◆ What needs to be done
Please count the lines in the data below that hold the word "time", and give only the number.

*****

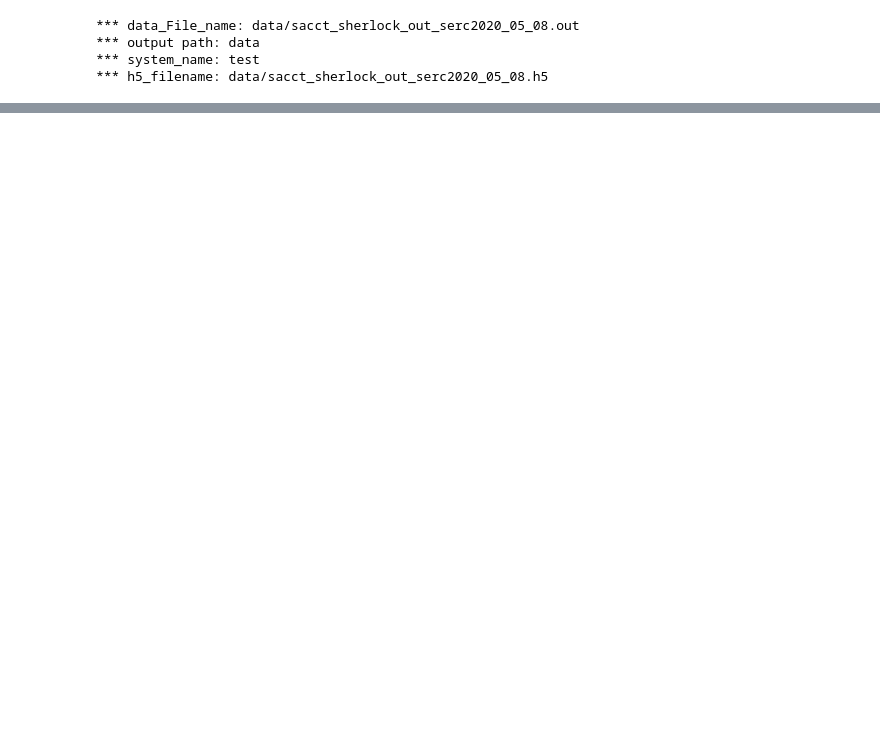
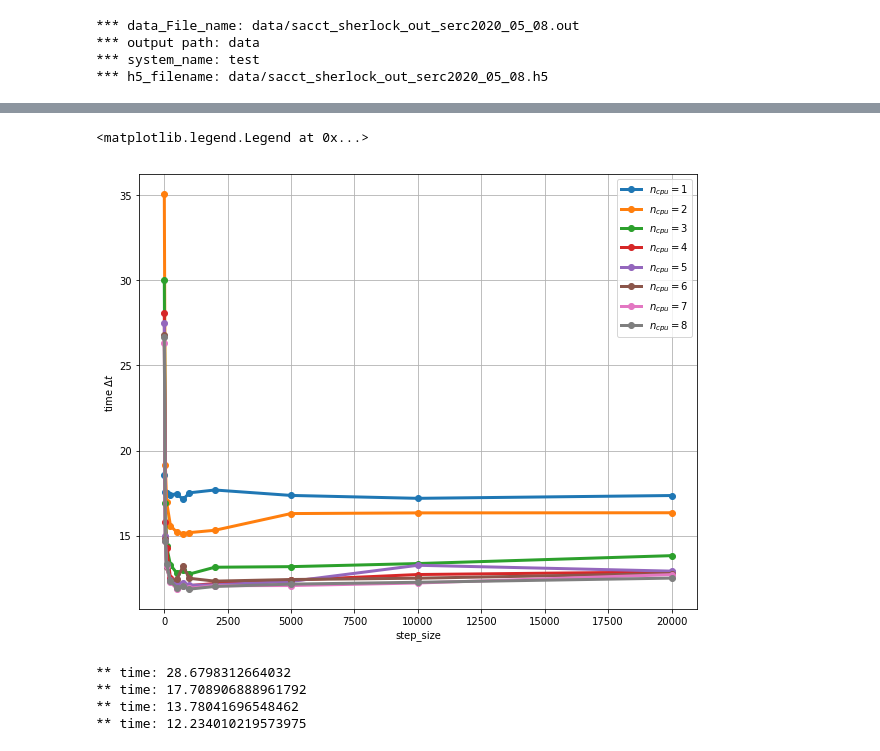
Before and after one commit to jeffersonscientific/HPC_analytics, a Jupyter notebook: parallel_dev.ipynb, the cells around one changed output, grey strips where cells are left out. Drawn from its saved outputs; the diff is of its cells as text; code cells hidden in the pictures; blank space fills up the shorter version.

```diff
--- a/parallel_dev.ipynb
+++ b/parallel_dev.ipynb
@@ -68,0 +129,36 @@ myjs_4 = hpc_lib.calc_jobs_summary(data=sacct_obj.data, verbose=0, n_cpu=4, step
+# %%
+#
+plt.figure(figsize=(10,8))
+ax1 = plt.gca()
+ax1.grid()
+ax1.set_xlabel('step_size')
+ax1.set_ylabel('time $\Delta t$')
+#
+for k, (rw, n) in enumerate(zip(dts, numpy.arange(1,9))):
+    ax1.plot(Ns, rw, ls='-', marker='o', lw=3, label='$n_{{cpu}} = {}$'.format(n))
+    #
+    #break
+#
+ax1.legend(loc=0)
+#ax1.set_ylim(10,19)
+# %% [output]
+<matplotlib.legend.Legend at 0x...>
+[figure, added]
+# %%
+# # Some more timing/scaling testing:
+# #
+# s_z=1000
+# n=1
+
+for n in range(1,5):
+    t0 = time.time()
+    # zz = hpc_lib.calc_jobs_summary(data=sacct_obj.data, verbose=0, n_cpu=4, step_size=s_z)
+
+    zz = hpc_lib.get_cpu_hours(jobs_summary=sacct_obj.jobs_summary, n_cpu=n, step_size=1000)
+
+    print('** time: {}'.format(time.time()-t0))
+# %% [output]
+** time: 28.6798312664032
+** time: 17.708906888961792
+** time: 13.78041696548462
+** time: 12.234010219573975
```
Also changed, not shown: parts of 24 cells of this notebook, 1 other file.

*****

◆ Answer to this task
7